1. Resource enhancement
The artificial reefs project has resulted in the conception of a unique and innovative lobster reef design. The technology has since proven itself and is now used on a standard basis for the development of coastal marine habitats. Since 2003, approximately 60,000 structures have been deployed to create over twenty artificial reefs across Atlantic Canada.
Since its inception in 2002, this project has demonstrated that lobster seeding can have a significant impact on lobster populations and that this activity can be economically viable. Research has enabled the development of highly efficient hatchery techniques for producing large quantities of seed lobsters (500,000 lobsters/year) at very low costs ($ 0.25 / larva; 40% of survival to fishing). More than 3 million lobsters have been seeded in twenty areas of Atlantic Canada since the beginning of the project.
2. stock Assessment
Since 2011, this area of activity focuses on gathering information on lobster population structure and abundance through an at-sea (fishery dependant data) and SCUBA (fishery independent data) sampling program performed in several areas of East Coast New Brunswick (Lobster Fishing Areas 23 and 25). This information on lobster stock status is essential for sustainable fisheries management and for a better management of the seeding and lobster reefs programs.
Active since 2006, this area of activity counts several research projects aimed at understanding the interactions between the environment and lobster. These projects can be divided into four themes: (1) environmental contaminants (ecotoxicology, pyrethroids, eco-genomics), (2) climate change (ocean acidification), (3) lobster benthic ecology (temperature, sedimentation, predation), (4) and the development of physiological condition indices for lobster.
4. fishermen economic viability
Although the resource can be healthy and abundant, the economic situation for fishermen can be difficult in a context of rising costs and stagnant lobster prices. This area of activity currently has three projects aimed at improving fishermen economic viability: (1) Alternative lobster bait development, (2) lobster quality assessment on the East Coast of New Brunswick and (3) the development of an electronic fishing log book.

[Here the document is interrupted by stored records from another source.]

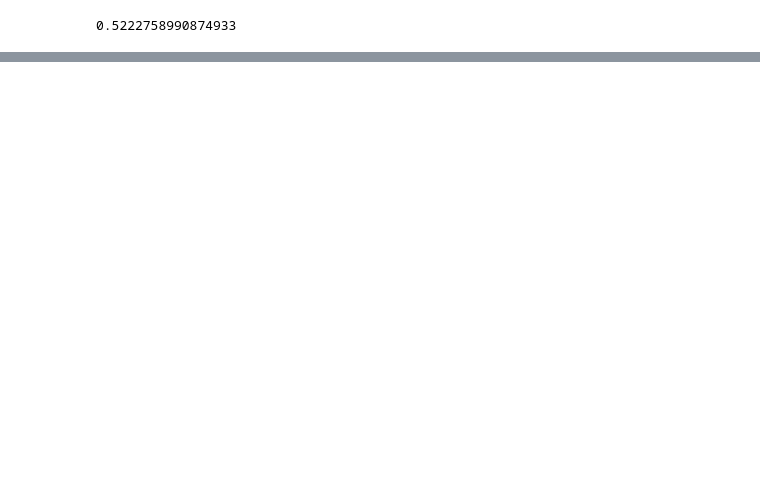
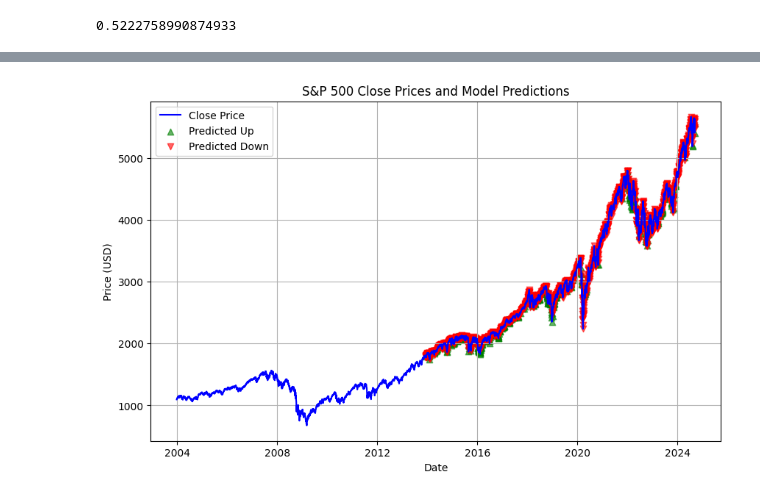
Before and after one commit to bhavjotj/stockpredictor, a Jupyter notebook: stockpredict.ipynb, the cells around one changed output, grey strips where cells are left out. Drawn from its saved outputs; the diff is of its cells as text; code cells hidden in the pictures; blank space fills up the shorter version.

Commit message:
added visual

```diff
--- a/stockpredict.ipynb
+++ b/stockpredict.ipynb
@@ -101,0 +104,27 @@ precision_score(predicts['Target'], predicts['Predictions'])
+# %%
+import matplotlib.pyplot as plt
+
+# Plotting the actual closing prices
+plt.figure(figsize=(10, 6))
+plt.plot(sp500.index, sp500["Close"], label="Close Price", color="blue")
+
+# Highlight predictions on the same plot
+# Use green for predicted upward movement and red for downward
+pred_up = predicts[predicts["Predictions"] == 1].index
+pred_down = predicts[predicts["Predictions"] == 0].index
+
+# Plot points where the model predicted upward trend
+plt.scatter(pred_up, sp500.loc[pred_up]["Close"], label="Predicted Up", color="green", marker='^', alpha=0.6)
+
+# Plot points where the model predicted downward trend
+plt.scatter(pred_down, sp500.loc[pred_down]["Close"], label="Predicted Down", color="red", marker='v', alpha=0.6)
+
+# Add labels and title
+plt.title("S&P 500 Close Prices and Model Predictions")
+plt.xlabel("Date")
+plt.ylabel("Price (USD)")
+plt.legend()
+plt.grid(True)
+plt.show()
+# %% [output]
+[figure, added]
```
Also changed, not shown: parts of 4 cells of this notebook, 2 other files.
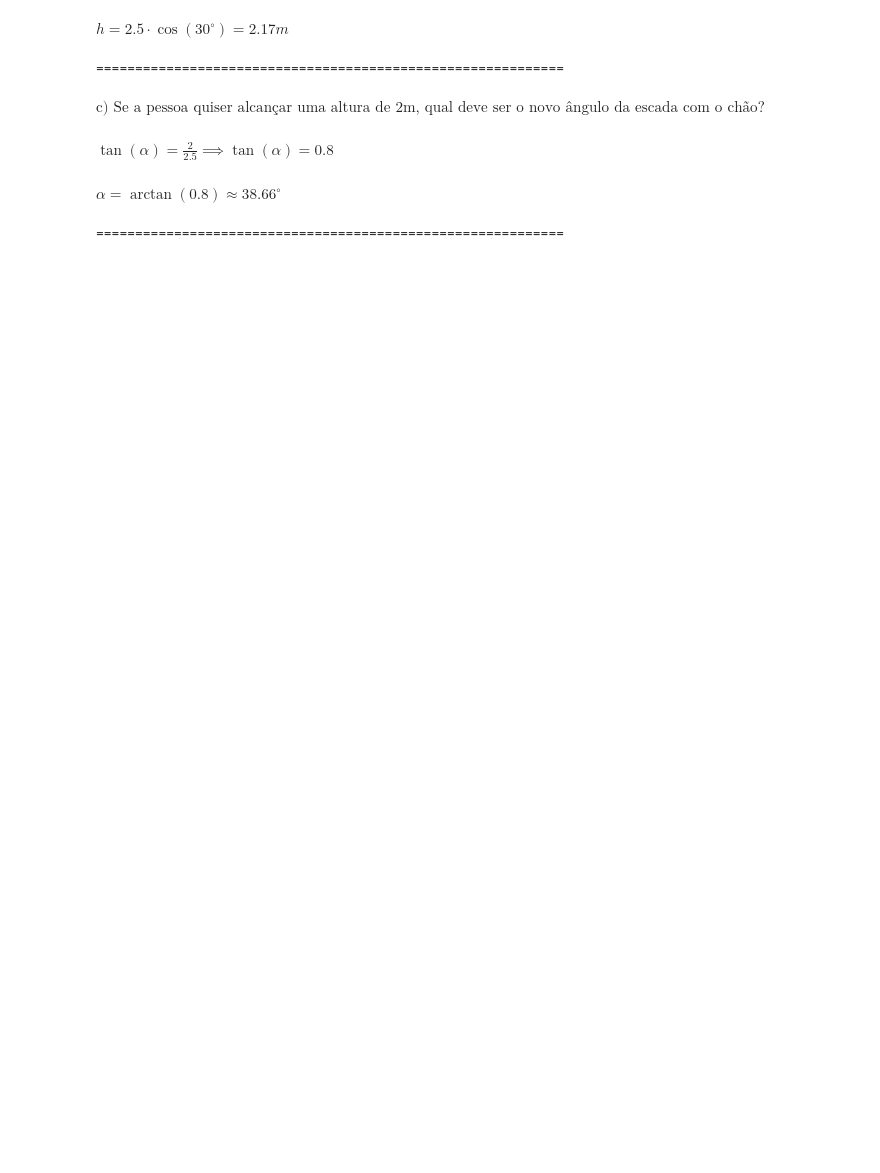
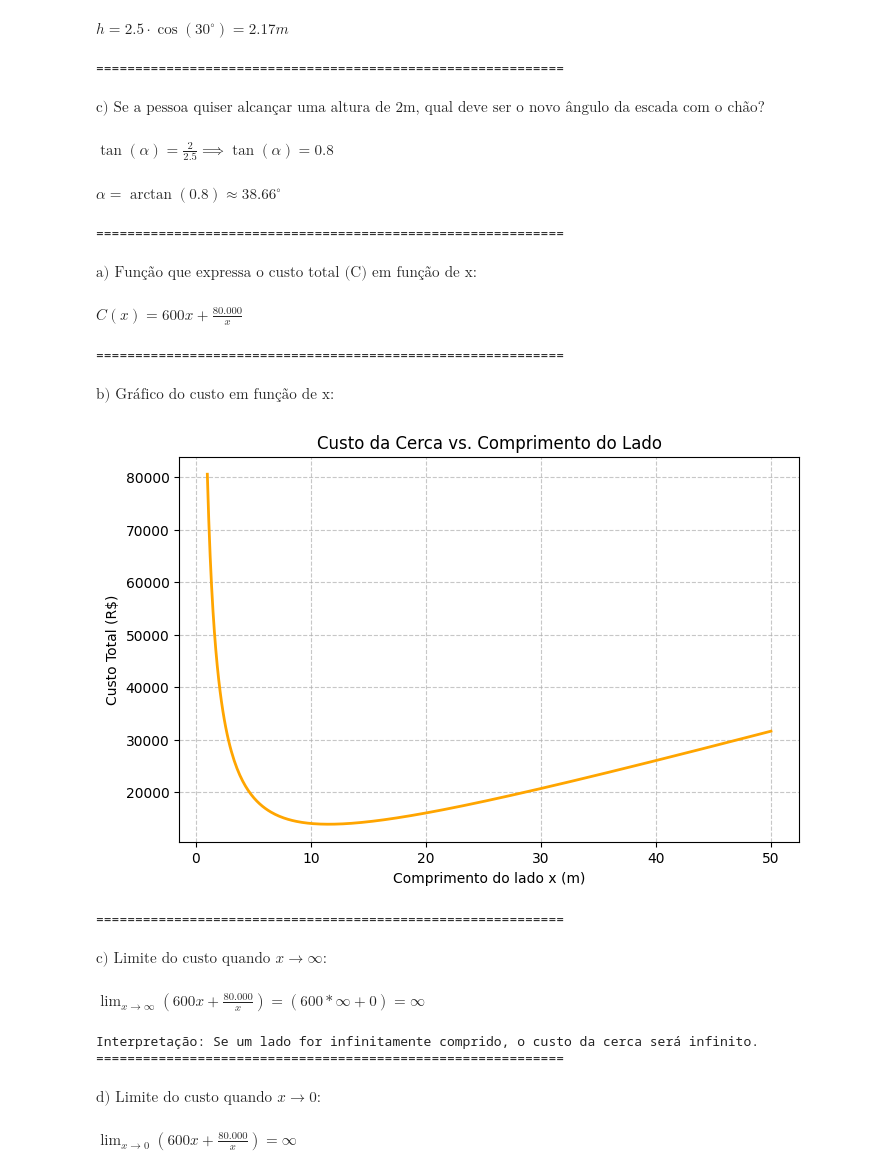
Before and after one commit to SUGURU-Get0U/RAs_python, a Jupyter notebook: TDE01.ipynb, the cells around one changed output. Cells and saved outputs as stored; diff of their text form; code cells hidden in the pictures; blank space fills up the shorter version.

```diff
--- a/TDE01.ipynb
+++ b/TDE01.ipynb
@@ -86,3 +76,82 @@ $\displaystyle \text{c) Se a pessoa quiser alcançar uma altura de 2m, qual deve
 $\displaystyle \tan(\alpha) = \frac{2}{2.5} \implies \tan(\alpha) = 0.8$
 $\displaystyle \alpha = \arctan(0.8) \approx 38.66^\circ$
 ============================================================
+# %%
+# =======================================================================================
+# Importacao de bibliotecas para o trablalho
+import math
+from IPython.display import display, Math # biblioteca para mostrar as equacoes!
+import numpy as np
+import matplotlib.pyplot as plt # Graficos
+import sympy as sy
+
+
+
+
+# EXERCICIO 2
+'''
+ 2) Um terreno retangular tem área de 200 m² e deve ser cercado da seguinte maneira: dois lados opostos
+devem receber uma cerca reforçada que custa R$ 300,00 o metro, e os dois lados restantes recebem uma
+cerca padrão de R$ 200,00 o metro.
+'''
+
+# a) Modele uma função que expressa o custo total de cerca deste terreno?
+display(Math(r'\text{a) Função que expressa o custo total (C) em função de x:}'))
+
+# Declarando a variável simbólica x (comprimento de um dos lados)
+x_sym = sy.symbols('x')
+
+# Modelagem:
+# Lados reforçados: 2 * 300 * x = 600x
+# Lados padrão: 2 * 200 * (200/x) = 80000/x
+custo_simbolico = 600 * x_sym + 80000 / x_sym
+
+# Exibindo a fórmula formatada
+display(Math(rf'C(x) = 600x + \frac{{80.000}}{{x}}'))
+print(("==" * 30))
+
+# b) Plote um gráfico que represente o custo da cerca em função do comprimento do terreno.
+display(Math(r'\text{b) Gráfico do custo em função de x:}'))
+
+# Criando um intervalo de valores para x (evitando o zero para não dar erro de divisão)
+x_vals = np.linspace(1, 50, 400)
+# Calculando o custo para cada valor de x
+y_vals = 600 * x_vals + 80000 / x_vals
+
+plt.figure(figsize=(8, 5))
+plt.plot(x_vals, y_vals, color="orange", linewidth=2.0)
+plt.grid(True, linestyle='--', alpha=0.7)
+plt.xlabel('Comprimento do lado x (m)')
+plt.ylabel('Custo Total (R$)')
+plt.title("Custo da Cerca vs. Comprimento do Lado")
+plt.show()
+print(("==" * 30))
+
+# c) Determine o limite do custo quando o x tende ao infinito.
+display(Math(r'\text{c) Limite do custo quando } x \to \infty:'))
+limite_inf = sy.limit(custo_simbolico, x_sym, sy.oo)
+
+display(Math(rf'\lim_{{x \to \infty}} \left( 600x + \frac{{80.000}}{{x}} \right) = (600 * \infty + 0) = \infty'))
+print("Interpretação: Se um lado for infinitamente comprido, o custo da cerca será infinito.")
+print(("==" * 30))
+
+# d) Determine o limite do custo quando o x tende a zero.
+display(Math(r'\text{d) Limite do custo quando } x \to 0:'))
+limite_zero = sy.limit(custo_simbolico, x_sym, 0)
+
+display(Math(rf'\lim_{{x \to 0}} \left( 600x + \frac{{80.000}}{{x}} \right) = \infty'))
+print("Interpretação: Se um lado for quase zero, o outro deve ser gigante para manter a área, tornando o custo infinito.")
+print(("==" * 30))
+# %% [output]
+$\displaystyle \text{a) Função que expressa o custo total (C) em função de x:}$
+$\displaystyle C(x) = 600x + \frac{80.000}{x}$
+============================================================
+$\displaystyle \text{b) Gráfico do custo em função de x:}$
+[figure, added]
+============================================================
+$\displaystyle \text{c) Limite do custo quando } x \to \infty:$
+$\displaystyle \lim_{x \to \infty} \left( 600x + \frac{80.000}{x} \right) = (600 * \infty + 0) = \infty$
+Interpretação: Se um lado for infinitamente comprido, o custo da cerca será infinito.
+============================================================
+$\displaystyle \text{d) Limite do custo quando } x \to 0:$
+$\displaystyle \lim_{x \to 0} \left( 600x + \frac{80.000}{x} \right) = \infty$
```
Also changed, not shown: parts of 3 cells of this notebook.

The Homarus Eco-Centre (Est. 2013), located at the Pointe-du-Chene Wharf (New Brunswick), aims to raise awareness and educate people about the world of lobster and its ecosystem through interactive guided presentations. The initiative also offers on-site youth educational programming for schools and daycares during the summer and continues throughout the fall when the program takes the road with a mobile exhibition (Mobile Laboratory).